▸ **Assignment**: Your output must be a faithful copy of the listing underneath.
- - - - - - -
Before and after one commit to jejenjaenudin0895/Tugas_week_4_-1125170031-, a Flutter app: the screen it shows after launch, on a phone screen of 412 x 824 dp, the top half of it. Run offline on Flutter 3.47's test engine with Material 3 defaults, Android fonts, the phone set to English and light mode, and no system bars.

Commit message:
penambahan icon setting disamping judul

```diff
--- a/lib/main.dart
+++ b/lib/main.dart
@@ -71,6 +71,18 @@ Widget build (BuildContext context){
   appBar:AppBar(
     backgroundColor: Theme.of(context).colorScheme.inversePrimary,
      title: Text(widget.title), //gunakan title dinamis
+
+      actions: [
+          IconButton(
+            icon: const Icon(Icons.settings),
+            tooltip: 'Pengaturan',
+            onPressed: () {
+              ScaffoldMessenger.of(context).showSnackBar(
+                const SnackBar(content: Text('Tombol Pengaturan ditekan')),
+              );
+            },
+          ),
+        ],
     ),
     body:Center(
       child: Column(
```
- - - - - - -
▸ **Solution**:
Before and after one commit to jejenjaenudin0895/Tugas_week_4_-1125170031-, a Flutter app: the screen it shows after launch, on a phone screen of 412 x 824 dp, the top half of it. Run offline on Flutter 3.47's test engine with Material 3 defaults, Android fonts, the phone set to English and light mode, and no system bars.

Commit message:
penambahan icon setting disamping judul

```diff
--- a/lib/main.dart
+++ b/lib/main.dart
@@ -71,6 +71,18 @@ Widget build (BuildContext context){
   appBar:AppBar(
     backgroundColor: Theme.of(context).colorScheme.inversePrimary,
      title: Text(widget.title), //gunakan title dinamis
+
+      actions: [
+          IconButton(
+            icon: const Icon(Icons.settings),
+            tooltip: 'Pengaturan',
+            onPressed: () {
+              ScaffoldMessenger.of(context).showSnackBar(
+                const SnackBar(content: Text('Tombol Pengaturan ditekan')),
+              );
+            },
+          ),
+        ],
     ),
     body:Center(
       child: Column(
```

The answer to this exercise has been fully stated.